February has been a month of deaths and births. This new calf, Valentine, was born on 13th Feb. We have our own milk again after a gap of two months. Little boy Vikas has come to visit his grandfather Nagu.
Lali, aged 16, was attacked and knocked over by Valentine’s mother Arti. She couldn’t get up. After two days we raised her in this contraption to let the blood circulate in her legs and we called the vet. She unexpectdly died in the night. Gauri, who is 19, and who has been on her last legs for three years, is in the background of this photo.
These are the men who work for the contractor with the authority to collect and dispose of dead animals. They are called Sathiyas, and considered so low in the social order that even sweepers will not eat with them. They live in small shelters, and it is rumoured that they cook and eat beef. As they do not send their children to school, there is little sign of them being integrated into mainstream society.

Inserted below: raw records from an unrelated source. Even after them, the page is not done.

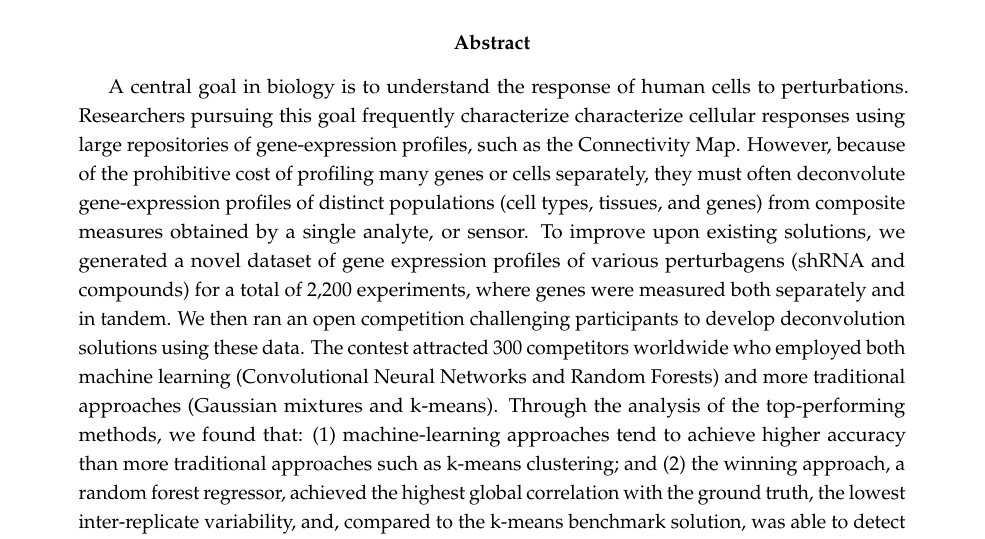
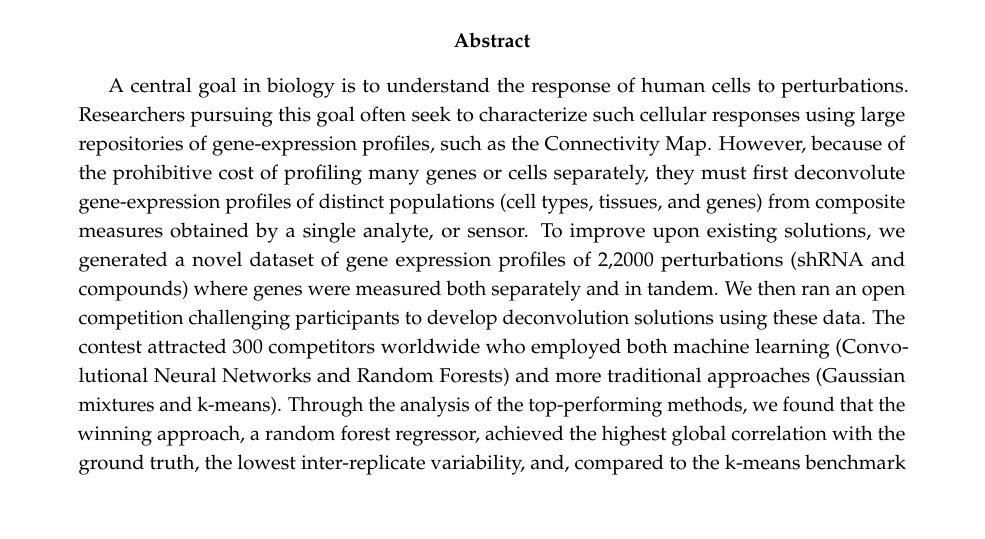
Before and after one commit to cmap/deconv, an R Markdown document (main.rmd): part of page 1 of 28, cut so that both start at the same text, the shorter picture padded with empty space. Rendered offline with R 4.5, knitr and Pandoc, then LaTeX, with nearby package versions; some code elsewhere in the file could not run offline; a font, style sheet, LaTeX package, included part or bibliography that could not be used is replaced or left out.

Commit message:
edit abstract

```diff
--- a/main.rmd
+++ b/main.rmd
@@ -14,7 +14,7 @@ author:
     - Karim R. Lakhani (Harvard)
     - Aravind Subramanian (Broad)
 
-abstract: "A central goal in biology is to understand the response of human cells to perturbations. Researchers pursuing this goal frequently characterize characterize cellular responses using large repositories of gene-expression profiles, such as the Connectivity Map. However, because of the prohibitive cost of profiling many genes or cells separately, they must often deconvolute gene-expression profiles of distinct populations (cell types, tissues, and genes) from composite measures obtained by a single analyte, or sensor. To improve upon existing solutions, we generated a novel dataset of gene expression profiles of various perturbagens (shRNA and compounds) for a total of 2,200 experiments, where genes were measured both separately and in tandem. We then ran an open competition challenging participants to develop deconvolution solutions using these data. The contest attracted 300 competitors worldwide who employed both machine learning (Convolutional Neural Networks and Random Forests) and more traditional approaches (Gaussian mixtures and k-means). Through the analysis of the top-performing methods, we found that: (1) machine-learning approaches tend to achieve higher accuracy than more traditional approaches such as k-means clustering; and (2) the winning approach, a random forest regressor, achieved the highest global correlation with the ground truth, the lowest inter-replicate variability, and, compared to the k-means benchmark solution, was able to detect more than a thousand additional differentially-expressed genes while also improving precision. This provides evidence of the tremendous potential for using random-forest approaches for deconvolution problems in biology."
+abstract: "A central goal in biology is to understand the response of human cells to perturbations. Researchers pursuing this goal often seek to characterize such cellular responses using large repositories of gene-expression profiles, such as the Connectivity Map. However, because of the prohibitive cost of profiling many genes or cells separately, they must first deconvolute gene-expression profiles of distinct populations (cell types, tissues, and genes) from composite measures obtained by a single analyte, or sensor. To improve upon existing solutions, we generated a novel dataset of gene expression profiles of 2,2000 perturbations (shRNA and compounds) where genes were measured both separately and in tandem. We then ran an open competition challenging participants to develop deconvolution solutions using these data. The contest attracted 300 competitors worldwide who employed both machine learning (Convolutional Neural Networks and Random Forests) and more traditional approaches (Gaussian mixtures and k-means). Through the analysis of the top-performing methods, we found that the winning approach, a random forest regressor, achieved the highest global correlation with the ground truth, the lowest inter-replicate variability, and, compared to the k-means benchmark solution, was able to detect more than a thousand additional differentially-expressed genes while also improving precision. This provides evidence of the tremendous potential for using random-forest approaches for deconvolution problems in biology."
 
 date: 'Last updated: `r format(Sys.Date(), "%b %d, %Y")`'
 
```
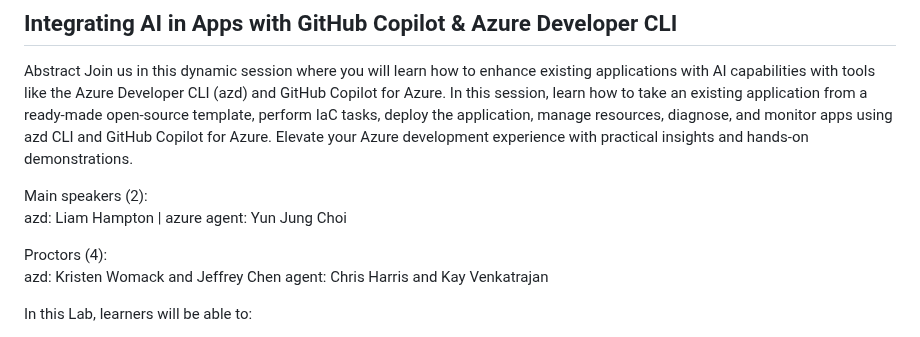
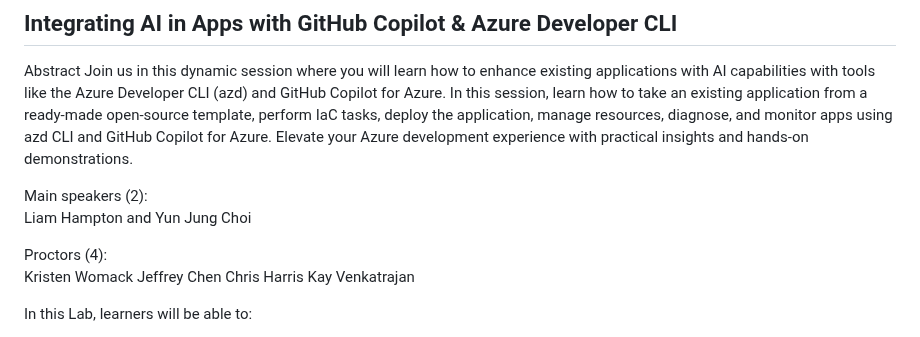
Before and after one commit to microsoft/build25-LAB309, a Markdown page: README.md, the part around one of its changes. GitHub-like rendering.

Commit message:
update README details

```diff
--- a/README.md
+++ b/README.md
@@ -13,11 +13,13 @@ Abstract
 Join us in this dynamic session where you will learn how to enhance existing applications with AI capabilities with tools like the Azure Developer CLI (azd) and GitHub Copilot for Azure. In this session, learn how to take an existing application from a ready-made open-source template, perform IaC tasks, deploy the application, manage resources, diagnose, and monitor apps using azd CLI and GitHub Copilot for Azure. Elevate your Azure development experience with practical insights and hands-on demonstrations.
 
 Main speakers (2):
-azd: Liam Hampton | azure agent: Yun Jung Choi
+Liam Hampton and Yun Jung Choi
 
 Proctors (4):
-azd: Kristen Womack and Jeffrey Chen
-agent: Chris Harris and Kay Venkatrajan
+Kristen Womack
+Jeffrey Chen
+Chris Harris
+Kay Venkatrajan
 
 In this Lab, learners will be able to:
 - Start with an open source azd template to build out template and deploy it to Azure, using command line tooling and Infrastructure as Code
```
Also changed, not shown: other parts of README.md (+7 -13 lines).
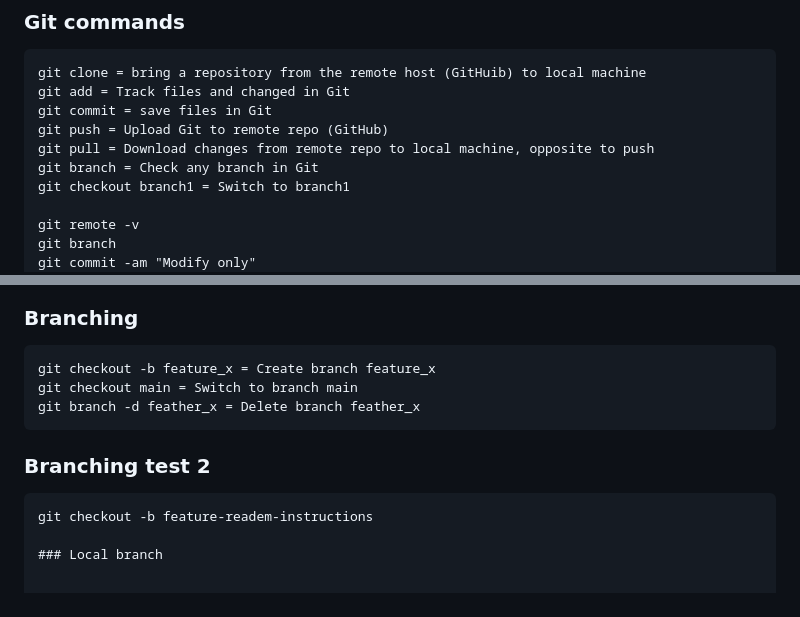
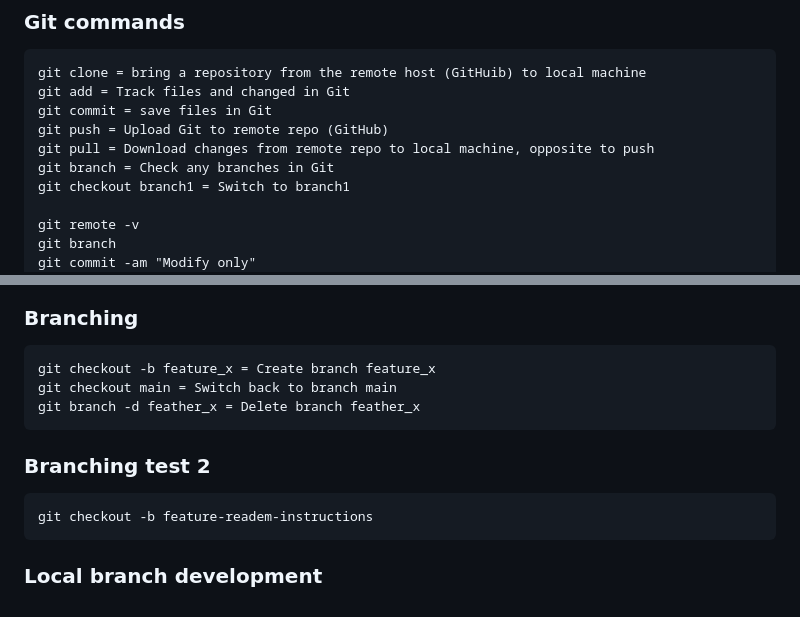
Before and after one commit to alloppi/git_test2, a Markdown page: README.md, 2 parts joined by grey strips. GitHub-like rendering.

````diff
--- a/README.md
+++ b/README.md
@@ -79,7 +79,7 @@ git add = Track files and changed in Git
 git commit = save files in Git
 git push = Upload Git to remote repo (GitHub)
 git pull = Download changes from remote repo to local machine, opposite to push
-git branch = Check any branch in Git
+git branch = Check any branches in Git
 git checkout branch1 = Switch to branch1
 
 git remote -v
@@ -103,12 +103,13 @@ git restore
 ### Branching
 ```
 git checkout -b feature_x = Create branch feature_x
-git checkout main = Switch to branch main
+git checkout main = Switch back to branch main
 git branch -d feather_x = Delete branch feather_x
 ```
 
 ### Branching test 2
 ```
 git checkout -b feature-readem-instructions
+```
 
-### Local branch
+### Local branch development
````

By contrast, here is a man who has also not been to school but who is making a good earning for himself by private enterprise. He is an illiterate Muslim, but has a mobile phone on vibrate in his pocket and uses it for calculations competently. He bought Rs. 500 worth of scrap metal, bottles and newspapers from us and we bought six of his tea cups for Rs.30.
And lastly, here is Misty with her five pups - four male and one female - which were born on 23rd Feb. This picture was taken by a Canadian student, Gabriel Ellison-Scowcroft.
On the Farm - January ’12
January is a spectacular month with misty sunrises and fluorescent yellow mustard fields surrounding the house.
We had good rain on December 31st, which delayed the need to water our wheat by two weeks. We built a worm bed using bricks without mortar this time for our vermicompost for the vegetables. It is filled with layers of chaff and cow dung and watered daily. The experimental wheat can be seen in the background to the left of the mustard; one–half of this wheat sown with DAP chemical fertiliser mysteriously produced a good crop of mustard as well as the wheat. We can only assume that the DAP had been left over from the mustard sowing and contained the tiny black seeds. The mustard had to be hand weeded out.
These children were given four days off school by the district Collector as he judged the unheated classrooms were too cold for the pupils. During their holidays they chose to join their relatives in the sunny fields, weeding out the mustard from the wheat field – no forced child labour this.
Tigger, our male dog, was attacked by two stray dogs this year and is confined to the house while his wounds heal. He wears a blue bucket contraption around his neck to stop him from licking the medicine from his wounds (also see January ’11 archive). Misty is expecting her first puppies on February 25th. They will be ¾ Fox Terrier and ¼ German Shepherd.
An innovation by our electricity board to cut delivery costs is this hand held ‘spot billing machine.’ The meter reader taps in the reading and the bill emerges like an old–fashioned bus ticket, only longer. An estimated meter reading is issued if the meter reader cannot reach the meter in the fields because he did not bring his ladder, or if there is a power cut at the time which means the digital meter is out. Indeed there is the possibility of an understanding with the farmer to underestimate till after the harvest.